Your name and your farm

Tracy & Mike Rush
Timm-Rush, Inc.

Location of your farm

Lord's Valley between Harrington & Sprague. About 45 miles southwest of Spokane.

History of your farm

Our family homesteaded herein 1888. I am 4th generation to run the farm. I am a 55-year-old woman and this (2011) is my 22nd crop I have in the ground. My 23-year-old daughter and her husband are Whitworth University graduates and may be interested in some aspect of farming in a few years–ecotourism, I believe. We raise mostly wheat and sometimes barley or triticale

Why do you think direct seeding is important to the future of agriculture?

I believe city folk and our government will win the vote and decide that dust is their enemy. I also believe that if we don't do something to create and restore soil (as the last generation pulverized the heck out of it), that we won't have any left.

Why are you involved with Shepherd’s Grain?

Primarily to keep our product local, as it is the best in the world.
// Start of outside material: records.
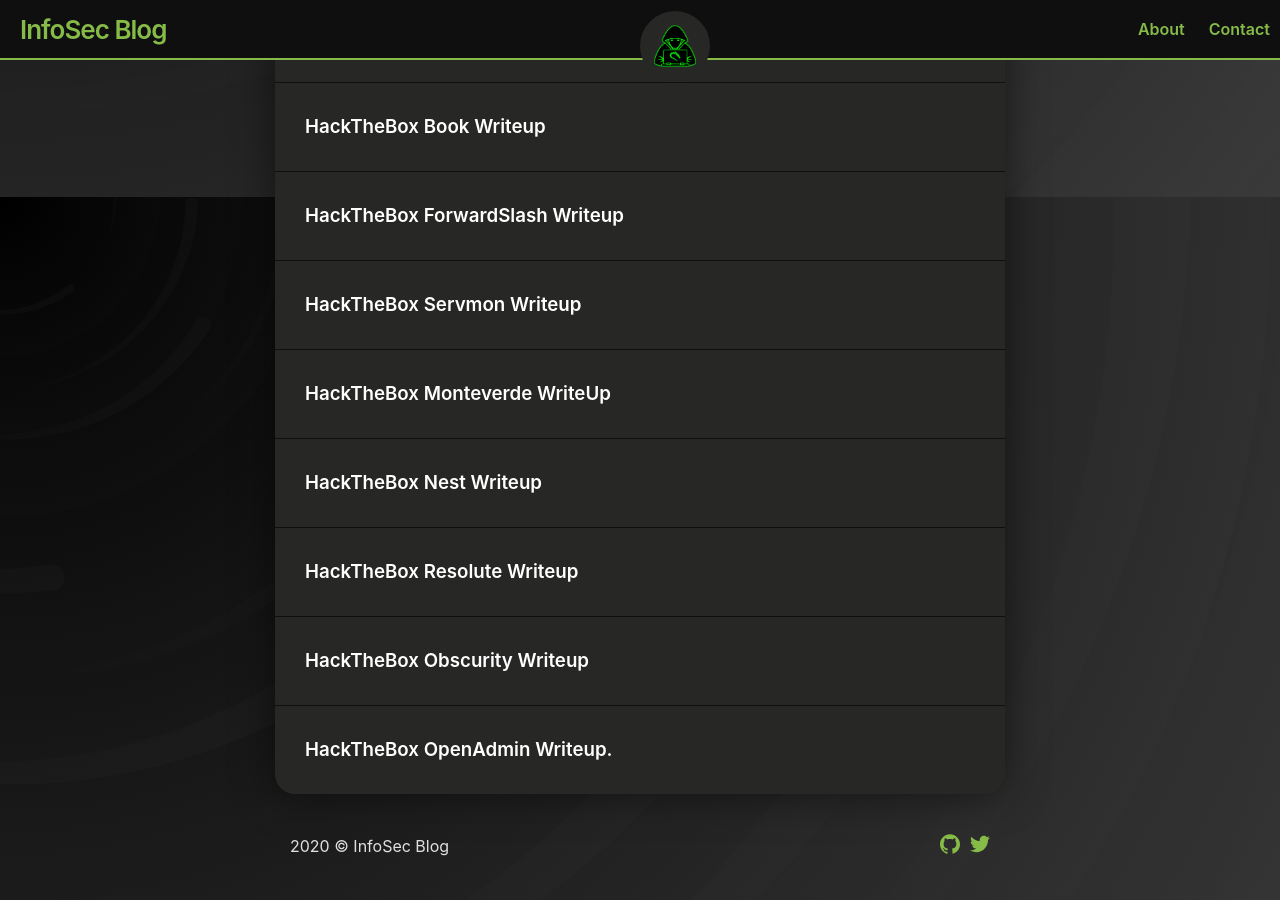
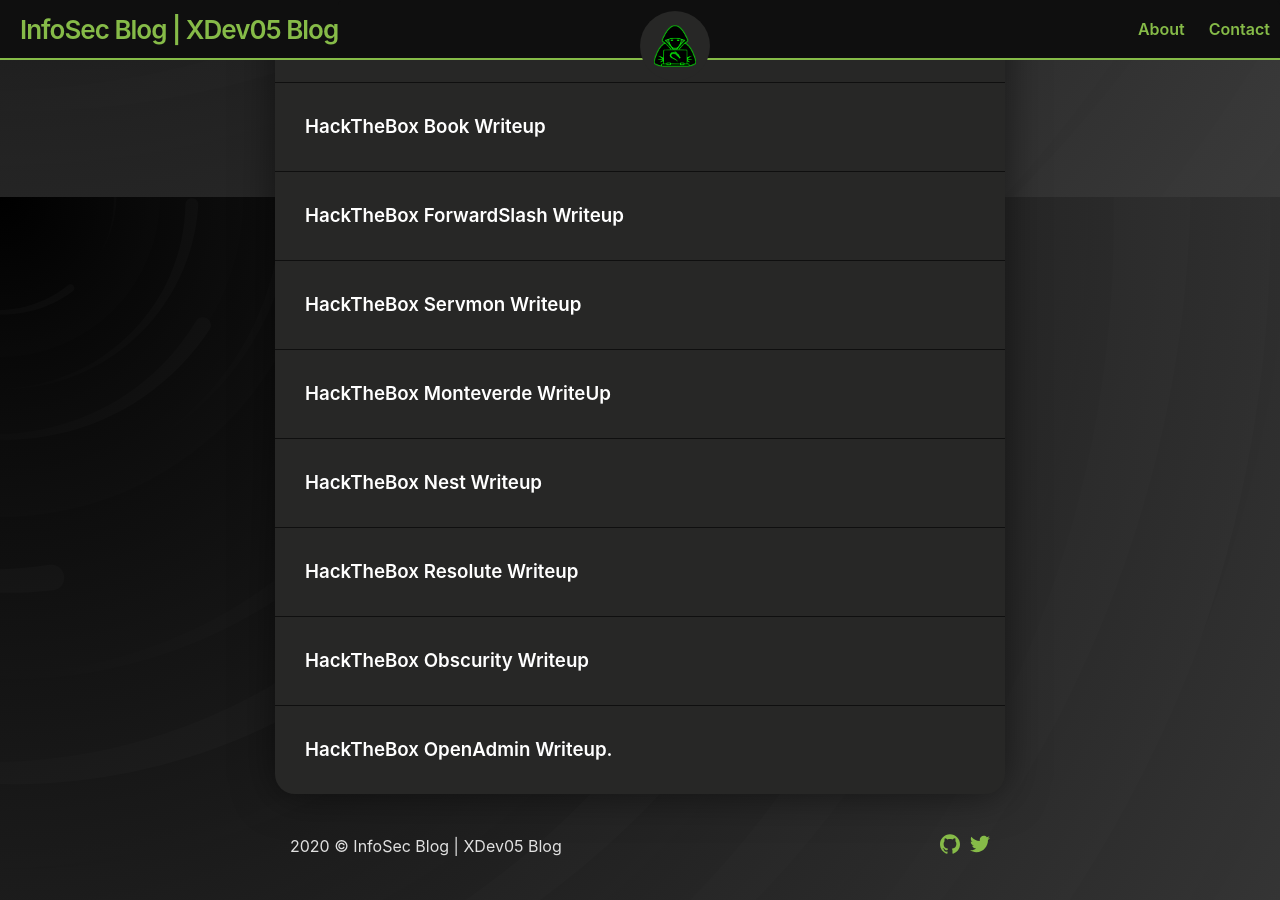
Before and after one commit to elhadadx/0Xelhadadx.github.io, a Jekyll site: the page built from index.md, in a window 1280 px wide and 900 px high, scrolled down 763 px. Built offline with Jekyll 4.4.1, drawn with Linux system fonts in a browser that asks for light colours.

Commit message:
Update _config.yml

```diff
--- a/_config.yml
+++ b/_config.yml
@@ -1,4 +1,4 @@
-title: InfoSec Blog
+title: InfoSec Blog | XDev05 Blog
 iconURL: assets/paybackgreenlogo.png
 theme: jekyll-theme-leaf
 
```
Shepherd's Grain provides the opportunity to inform the public of how precious a safe food supply is. Public awareness and support is one of our biggest hurdles for the future of farming. Also, to give myself additional marketing options. I like the family we have become, too.

Why do you think it is important to develop relationships between the grower and Shepherd’s Grain customers?

As we go deeper into the Shepherd's Grain project it seems that consumers really are willing and able to shop local and enjoy not only a better, safer product, but support a way of life they have only heard about. Public Relations is everything. Understanding each other’s problems has made for, in many cases, a sustainable working arrangement.